The announcement came at the start of a federal hearing in Massachusetts on a lawsuit against the policy. Harvard University and the Massachusetts Institute of Technology (MIT), both in Cambridge, had sued the government to block the scheme. Released on 6 July by US Immigration and Customs Enforcement (ICE), the policy would have barred holders of F-1 academic visas — a non-immigrant visa used by PhD students as well as undergraduates — from entering the country for online-only instruction. Students already in the United States who were planning to take all their courses online as a consequence of the coronavirus pandemic would have been either deported or forced to take other measures, such as transferring to a university that offers in-person classes.
The reversal leaves stakeholders pleased but wary. “We consider this a victory, but we will remain vigilant,” says Suzanne Ortega, president of the US Council of Graduate Schools (CGS), one of many advocacy groups and scientific organizations that had opposed the plan. The CGS, based in Washington DC, represents about 500 universities in the United States, Canada and elsewhere.
The lawsuit was not officially cancelled, which means that it could be revived if the government attempts a similar action later this year or in 2021. In a document updated on 15 July, ICE says that it “continues to monitor the situation and may update its guidance if school closures and alternative learning procedures remain necessary this fall”.
The reversal protects students already in the United States, but students with F-1 visas who are currently overseas might still have trouble entering the country.
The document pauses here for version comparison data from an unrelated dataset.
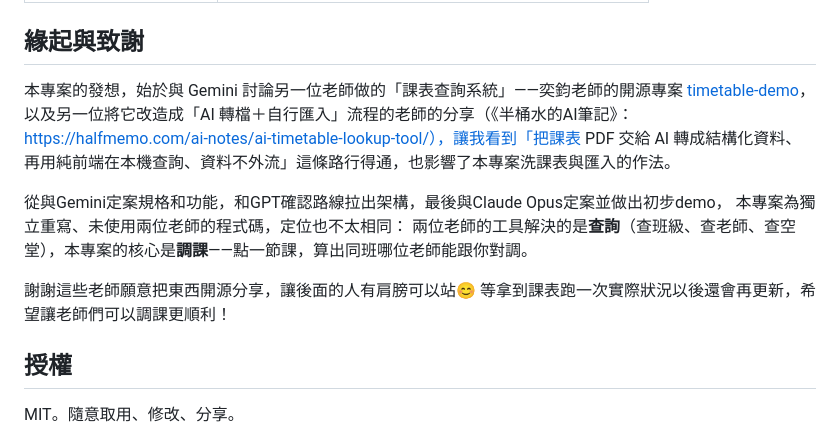
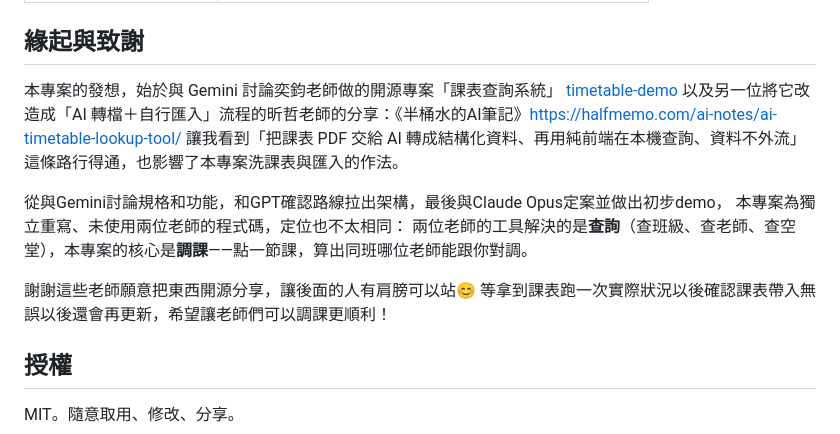
Before and after one commit to yjlhuang/class-swap-radar, a Markdown page: README.md, the part around the change. Rendered like a GitHub page.

Commit message:
chore: README.md補上老師名字

```diff
--- a/README.md
+++ b/README.md
@@ -62,14 +62,16 @@
 
 ## 緣起與致謝
 
-本專案的發想，始於與 Gemini 討論另一位老師做的「課表查詢系統」——奕鈞老師的開源專案 [timetable-demo](https://github.com/littleyi22/timetable-demo)，以及另一位將它改造成「AI 轉檔＋自行匯入」流程的老師的分享（《半桶水的AI筆記》：https://halfmemo.com/ai-notes/ai-timetable-lookup-tool/），讓我看到「把課表 PDF 交給 AI 轉成結構化資料、再用純前端在本機查詢、資料不外流」這條路行得通，也影響了本專案洗課表與匯入的作法。
+本專案的發想，始於與 Gemini 討論奕鈞老師做的開源專案「課表查詢系統」 [timetable-demo](https://github.com/littleyi22/timetable-demo)
+以及另一位將它改造成「AI 轉檔＋自行匯入」流程的昕哲老師的分享：《半桶水的AI筆記》https://halfmemo.com/ai-notes/ai-timetable-lookup-tool/
+讓我看到「把課表 PDF 交給 AI 轉成結構化資料、再用純前端在本機查詢、資料不外流」這條路行得通，也影響了本專案洗課表與匯入的作法。
 
-從與Gemini定案規格和功能，和GPT確認路線拉出架構，最後與Claude Opus定案並做出初步demo，
+從與Gemini討論規格和功能，和GPT確認路線拉出架構，最後與Claude Opus定案並做出初步demo，
 本專案為獨立重寫、未使用兩位老師的程式碼，定位也不太相同：
 兩位老師的工具解決的是**查詢**（查班級、查老師、查空堂），本專案的核心是**調課**——點一節課，算出同班哪位老師能跟你對調。
 
 謝謝這些老師願意把東西開源分享，讓後面的人有肩膀可以站😊
-等拿到課表跑一次實際狀況以後還會再更新，希望讓老師們可以調課更順利！
+等拿到課表跑一次實際狀況以後確認課表帶入無誤以後還會再更新，希望讓老師們可以調課更順利！
 
 ## 授權
 
```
David Ware, an immigration attorney in Seattle, Washington, notes that in its 15 July document, ICE says that students who are about to start their US programmes in the United States ‘should’ stay in their home nation. “But there is no absolute prohibition on admitting them” to the country, he says.
Because of existing travel restrictions, students from China, Brazil, the United Kingdom and much of Europe would probably have been denied entry anyway.
Ortega says that the proposal to deport potentially thousands of students just weeks before the beginning of the semester in the middle of a global pandemic was unworkable.
By the time of the hearing, more than 200 universities across the country had filed briefs supporting the lawsuit. A coalition of 17 states and the District of Columbia filed a suit of its own, arguing that ICE hadn’t followed the proper procedure for creating the new regulation. “The community spoke loudly and with a very clear and consistent message,” Ortega says.
Many legal observers expected US district judge Allison Burroughs to block the ICE policy with a temporary restraining order, says Ware. Instead, the government quickly struck a deal with universities that allowed international students to attend some or all of their courses online. “A lot of people were surprised that the government caved,” Ware says.
Ware says that the combined force of the many universities and states that opposed the plan probably helped in forcing the abrupt reversal. “They didn’t anticipate the blowback they would get, and they were shocked,” he says. “It’s the power of pushback.”
ICE did not respond to a request from Nature for comment.
In a statement, MIT president L. Rafael Reif said, “It’s deeply encouraging that this case has inspired so much reflection about and enthusiastic recognition of the vital role international students play in academic communities across the United States — and absolutely at MIT.”
Ware notes that the Trump administration has a history of targeting legal immigrants to the United States. On 22 June, it announced that it would stop issuing H-1B visas to international faculty members and postdoctoral researchers until the end of the year. Still, Ware says, international students with F-1 visas should feel comforted by ICE’s reversal and the many lawyers, university leaders and scientific bodies who lent their voice to the cause. “I hope international students don’t feel fearful,” he says. “I hope they feel proud of our judicial system. It will protect them going forward.”